After hanging up his boots in 1940, McPhail had a spell as reserve team coach for Rangers. He remained a regular attender at Ibrox for much of his life, passing away in August 2000 at the age of 94.
For Scotland fans of a certain vintage, former Leeds United and Manchester United star McQueen will always be remembered for his towering headed goal in the famous 2-1 win over England at Wembley in 1977, which sparked the delirious post-match invasion of the pitch and dismantling of the goalposts.
It was one of five goals McQueen scored for his country in 30 appearances, although injury sadly denied Scotland his services at the 1978 World Cup finals in Argentina, where many believe his presence on the field may have prevented the calamitous outcome for Ally MacLeod’s squad.
A commanding centre-half, Kilbirnie-born McQueen began his senior career at St Mirren before being signed by Don Revie’s Leeds United for £30,000 in September 1972. A League Championship winner at Elland Road in 1974, he missed their European Cup final loss to Bayern Munich the following year because of suspension.
In 1978, McQueen was sold to Manchester United along with compatriot Joe Jordan for a then massive £495,000 fee. He collected an FA Cup winner’s medal with the Old Trafford club in 1983. He had a spell in coaching and management, in charge of Airdrie and then as a coach at both St Mirren and Middlesbrough. He has also been a regular Sky Sports pundit. Now 60, McQueen has happily recovered from cancer of the larynx, with which he was diagnosed last year.
Raised in the Gorbals district of Glasgow, McLintock was playing for Shawfield Juniors when he was spotted by Leicester City and joined the Midlands club on his 17th birthday in 1957. A tenacious and intelligent centre half or midfielder, he made his first team breakthrough two years later and was part of the team still regarded by many Leicester fans as the finest in the club’s history. McLintock was part of two FA Cup final losing sides with the Foxes, in 1961 and 1963, during a spell when they were consistent contenders for major honours.
In October 1964, he was sold to Arsenal for a then record fee of £80,000 and enjoyed a highly successful nine years at Highbury. As captain of Arsenal, he led them to a Fairs Cup final triumph over Anderlecht in 1970 and then to the League and FA Cup double the following year when he was named Footballer of the Year in England.

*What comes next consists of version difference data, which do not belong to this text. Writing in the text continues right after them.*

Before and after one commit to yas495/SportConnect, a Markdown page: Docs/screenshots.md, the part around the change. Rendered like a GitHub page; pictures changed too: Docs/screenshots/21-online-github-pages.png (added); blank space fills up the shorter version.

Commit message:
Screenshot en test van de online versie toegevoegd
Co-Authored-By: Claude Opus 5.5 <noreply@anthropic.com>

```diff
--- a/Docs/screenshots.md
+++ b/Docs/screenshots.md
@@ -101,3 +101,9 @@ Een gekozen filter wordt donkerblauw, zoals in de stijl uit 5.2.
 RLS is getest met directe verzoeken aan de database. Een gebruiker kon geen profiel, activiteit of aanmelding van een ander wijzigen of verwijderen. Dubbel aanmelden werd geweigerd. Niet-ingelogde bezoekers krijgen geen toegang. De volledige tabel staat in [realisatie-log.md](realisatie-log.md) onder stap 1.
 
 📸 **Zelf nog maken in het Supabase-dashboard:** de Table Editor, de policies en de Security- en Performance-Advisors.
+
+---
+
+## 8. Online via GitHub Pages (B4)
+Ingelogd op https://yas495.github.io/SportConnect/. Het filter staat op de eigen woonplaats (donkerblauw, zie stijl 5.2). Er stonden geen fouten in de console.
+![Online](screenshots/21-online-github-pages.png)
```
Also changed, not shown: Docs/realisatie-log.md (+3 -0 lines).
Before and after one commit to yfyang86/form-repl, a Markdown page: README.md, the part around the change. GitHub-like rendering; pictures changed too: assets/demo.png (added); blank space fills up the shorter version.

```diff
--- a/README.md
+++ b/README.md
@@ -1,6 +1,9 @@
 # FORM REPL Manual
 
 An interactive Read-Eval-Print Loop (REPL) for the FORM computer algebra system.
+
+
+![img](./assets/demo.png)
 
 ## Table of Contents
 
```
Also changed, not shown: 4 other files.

McLintock left Arsenal in 1973, making the short move to Queen’s Park Rangers where he narrowly missed out on another League title success in 1976, when they finished just a point behind champions Liverpool.
He was capped nine times by Scotland, captaining his country once. After retiring as a player in 1977, McLintock had spells as manager of Leicester City and Brentford before becoming a media pundit. Now 72, last night saw him complete a double honour after also being inducted into the English Football Hall of Fame three years ago.
The son of a sugar plantation owner, Watson was born in what was then known as British Guiana (now Guyana) in 1857. He was educated in London before moving to Scotland to study engineering at the University of Glasgow.
After playing for Maxwell FC and Parkgrove FC, Watson joined Queen’s Park in 1880 and helped the country’s then pre-eminent club add to their haul of Scottish Cup triumphs.
In March 1881, Watson was selected by Scotland and became the world’s first black international player. His debut was a triumph as he helped Scotland crush England 6-1 away from home. He was a member of the side which defeated Wales 5-1 the following week, before winning his third and final cap in 1882 when Scotland inflicted another beating on England, this time 5-1 at Hampden.
Watson moved to England, where he played for Swifts and Corinthians, before emigrating to Australia. He died there in 1902 at the age of 44.